and that digging: the careful
time-honouring of place;

it's similar to what you describe
in your book. How timeless
the ordinary seems, yet so truthful

and appealing. Each one of us
spends their life, some by choice,
others by circumstance -

you and Ursula choose the garden.
It's here you both found those rare insights
into our lives. We are grateful for that.

Mark Pirie

*This Piece of Earth is the title of Harvey's memoir, published by Awa Press in 2004. At the time I was in Christchurch for the Books & Beyond Festival, May-June 2001. John O'Connor and Helen Jacobs (Elaine Jakobbson) invited Alistair Campbell and myself for a tour of the Canterbury region, including visiting Mick Stimpson's grave at Banks Peninsula, where Harvey was born. The area where Harvey grew up featured on the cover of his last anthology, These I Have Loved: My Favourite New Zealand Poems (Steele Roberts, 2010).

Wednesday, December 22, 2010

Mansfield Still

Over the last few weeks I’ve been still savouring Katherine Mansfield’s stories. Two or three at the most and then contemplative time afterwards as I sit and chew the mental cud about each one. It’s a good way to appreciate them. Too many at once and a form of critical and mental indigestion sets in. For these readings being less greedy means more enjoyment

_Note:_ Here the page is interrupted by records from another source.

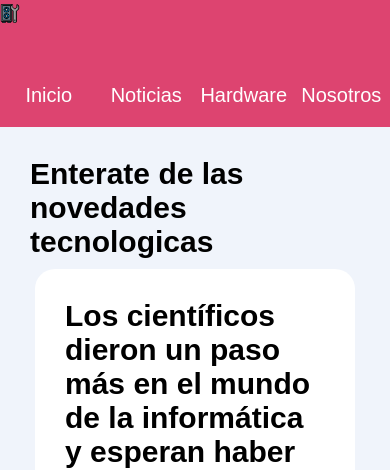
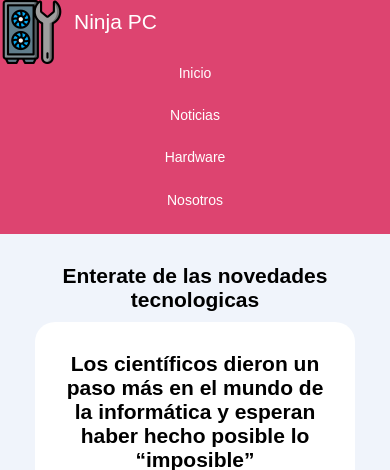
Before and after one commit to ccalder0n/CodoACodo, a Python web app: template templates/noticias.html in a window 390 px wide. Shown: the top 470 px of the page. Run offline with Jinja, Linux system fonts and the light colour scheme; the template is opened without the code that fills it, so the values that code supplies are empty.

Commit message:
correcciones de encabezado, cortes, animacion

```diff
--- a/index.html
+++ b/index.html
@@ -3,7 +3,7 @@
 <head>
     <meta charset="UTF-8">
     <meta name="viewport" content="width=device-width, initial-scale=1.0">
-    <link href="../static/img/logo-icono.ico" rel="shortcut icon" type="image/x-icon">
+    <link rel="shortcut icon" href="https://cdn-icons-png.flaticon.com/512/1177/1177771.png" type="image/x-icon">
     <link rel="stylesheet" href="static/css/sesion.css">
     <title>Ninja PC</title>
 </head>
--- a/static/css/abaut.css
+++ b/static/css/abaut.css
@@ -66,7 +66,7 @@ input::placeholder, textarea::placeholder{
     background-color: #50e04b;
 }
 @media(max-width:991px){
-    body {
+    section {
         padding: 30px;
     }
     form {
--- /dev/null
+++ b/static/css/header.css
@@ -0,0 +1,83 @@
+:root{
+    --morado: #DD4470;
+    --rosa: #FE72A9;
+    --verde: #C6DF76;
+    --piel: #FFE3B3;
+    --gris: #f0f4fb;
+    font-family: Arial, Helvetica, sans-serif;
+    font-size: 10px;
+}
+
+*{
+    margin: 0;
+    padding: 0;
+}
+
+header{
+    width: 100%;
+}
+
+#encabezado{
+    width: 100%;
+    height: 10vh;
+    display: flex;
+    background-color: var(--morado);
+}
+
+#titulo{
+    width: 100%;
+    text-align: left;
+    color: white;
+    font-family: fantasy;
+    font-size: 3rem;
+    font-weight:300;
+}
+
+#logos {
+    height: auto;
+    width: auto;
+}
+
+nav{
+    width: 100%;
+    height: 5vh;
+    display: flex;
+    flex-direction: row;
+    justify-content: space-around;
+    background-color: var(--morado);
+    font-size: 2rem;
+}
+
+a{
+    width: 100%;
+    height: 5vh;
+    text-align: center;
+    text-decoration: none;
+    color: white;
+}
+
+a:hover{
+    background-color: var(--rosa);
+    transform: translate(0);
+}
+
+@media only screen  and (max-width: 375px){
+    #encabezado {height: auto;}
+    :root{font-size: 5px;}
+    nav {flex-direction: column; height: auto;}
+    a:hover{transform: translate(20px);}
+}
+
+@media only screen  and (min-width: 375px){
+    #encabezado {height: auto;}
+    :root{font-size: 7px;}
+    nav {flex-direction: column; height: auto;}
+    a:hover{transform: translate(20px);}
+}
+
+@media only screen  and (min-width: 768px){
+    #encabezado {height: 10vh;}
+    :root{font-size: 10px;}
+    nav {flex-direction: row; height: 5vh;}
+    a:hover{transform: translate(0);}
+}
--- a/static/css/style.css
+++ b/static/css/style.css
@@ -5,52 +5,6 @@
     --piel: #FFE3B3;
     --gris: #f0f4fb;
     font-family: Arial, Helvetica, sans-serif;
-    font-size: 10px;
-}
-
-*{
-    margin: 0;
-    padding: 0;
-}
-
-header{
-    width: 100%;
-}
-
-#encabezado{
-    width: 100%;
-    height: 10vh;
-    background-color: var(--morado);
-}
-
-#logos {
-    position: absolute;
-    margin: lef;
-    margin-top: 1%;
-    width: 5%;
-    height: 2vh;
-}
-
-nav{
-    width: 100%;
-    height: 5vh;
-    display: flex;
-    flex-direction: row;
-    justify-content: space-around;
-    background-color: var(--morado);
-    font-size: 2rem;
-}
-
-a{
-    width: 100%;
-    height: 5vh;
-    text-align: center;
-    text-decoration: none;
-    color: white;
-}
-
-a:hover{
-    background-color: var(--rosa);
 }
 
 h1,h2,p{
@@ -85,6 +39,7 @@ ul{
     justify-content: center;
     background-color: var(--gris);
     padding: 20px;
+    text-align: center;
     font-size: 2rem;
 }
 
--- a/templates/inicio.html
+++ b/templates/inicio.html
@@ -3,7 +3,8 @@
 <head>
     <meta charset="UTF-8">
     <meta name="viewport" content="width=device-width, initial-scale=1.0">
-    <link href="../static/img/logo-icono.ico" rel="shortcut icon" type="image/x-icon">
+    <link href="https://cdn-icons-png.flaticon.com/512/1177/1177771.png" rel="shortcut icon" type="image/x-icon">
+    <link rel="stylesheet" href="../static/css/header.css">
     <link rel="stylesheet" href="../static/css/style.css">
     <title>Inicio</title>
 </head>
@@ -11,8 +12,9 @@
     <header>
         <div id="encabezado">
             <div id="logos">
-                <img src="../static/img/logo.png" width="100%" class="logo">
+                <img src="../static/img/logo.png" alt="">
             </div>
+            <h1 id="titulo">Ninja PC</h1>
         </div>
 
         <div>
--- a/templates/noticias.html
+++ b/templates/noticias.html
@@ -3,7 +3,8 @@
 <head>
     <meta charset="UTF-8">
     <meta name="viewport" content="width=device-width, initial-scale=1.0">
-    <link href="../static/img/logo-icono.ico" rel="shortcut icon" type="image/x-icon">
+    <link href="https://cdn-icons-png.flaticon.com/512/1177/1177771.png" rel="shortcut icon" type="image/x-icon">
+    <link rel="stylesheet" href="../static/css/header.css">
     <link rel="stylesheet" href="../static/css/style.css">
     <title>Noticias</title>
 </head>
@@ -11,15 +12,19 @@
     <header>
         <div id="encabezado">
             <div id="logos">
-                <img src="../static/img/logo.png" width="100%" class="logo">
+                <img src="../static/img/logo.png" alt="">
             </div>
+            <h1 id="titulo">Ninja PC</h1>
         </div>
-        <nav id="navegacion">
+
+        <div>
+            <nav>
                 <a href="inicio.html">Inicio</a>
                 <a href="noticias.html">Noticias</a>
                 <a href="hardware.html">Hardware</a>
                 <a href="about.html">Nosotros</a>
             </nav>
+        </div>
     </header>
     <main>
         <section class="seccion1">
```
Also changed, not shown: templates/about.html (+8 -4 lines), templates/hardware.html (+19 -37 lines). Lines whose indentation alone changed are shown as unchanged.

I’m up to her later middle period. What has struck me this time’s reading is how feminist she was. Not in suffragette terms but in her sympathy and sensitivity. The comment probably reflects the maturation of Harvey.

Three stories I’ve just read all illustrate the same point. First ‘Pictures’. A young woman, penniless and hungry, unable to pay the rent, tries to make ends meet by getting work as a film extra. The story ends with her sitting in a cafĂ©. A stout man sits down with her, has a whisky and shouts her a brandy. They leave together. An internet background note makes the point that the story is about unemployment. No! In the end the poor woman was reduced to prostitution.

Then ‘Daughters of the Late Colonel’! Those two poor sisters, their lives frittered away is meeting the needs of their tyrant father and they are now on his death unable to make up their minds or reach a decision. ‘Josephine had had a moment of absolute terror at the cemetery, while the coffin was being lowered, to think that she and Constantia had done this thing withuout asking his permission. What would father say when he found out? For he was bound to find out sooner or later. He always did.’ Poor women, his intimidation had trained them so well, neither of them can remember what they wanted to say.

‘Ma Parker’ in one way is an old-fashioned tear-jerker. She buried her beloved grandson the day before the story starts. In another way it is an indictment of a class system that creates a life of drudgery for people like Ma Parker. ‘It was cold on the street. There was a wind like ice. People went flitting by, very fast; the men walked like scissors; the women trod like cats. And nobody knew – nobody cared. Even if she broke down, if at last, after all these years, she were to cry, she’d find herself in the lock-up as like as not.’

I acknowledge that at the same time as she was penning these pro-women pieces she was also revealing other sensitivities. ‘An Ideal Family’ seems to me to reveal a growing awareness of her father’ s stronger points. Though ‘At the Bay’ and ‘The Fly’ lie ahead.

That sentence is revelatory. The metaphor is inadequate but it'll serve. This present slow read is an re-exploration of a tourist spot once enjoyed with enthusiasm and vigour. Now I stroll at a more leisurely pace and reflect on the scene with more knowledge and background than before. The idiosyncrasies and movement of people and things take on fresh meanings as they are placed in a wider context.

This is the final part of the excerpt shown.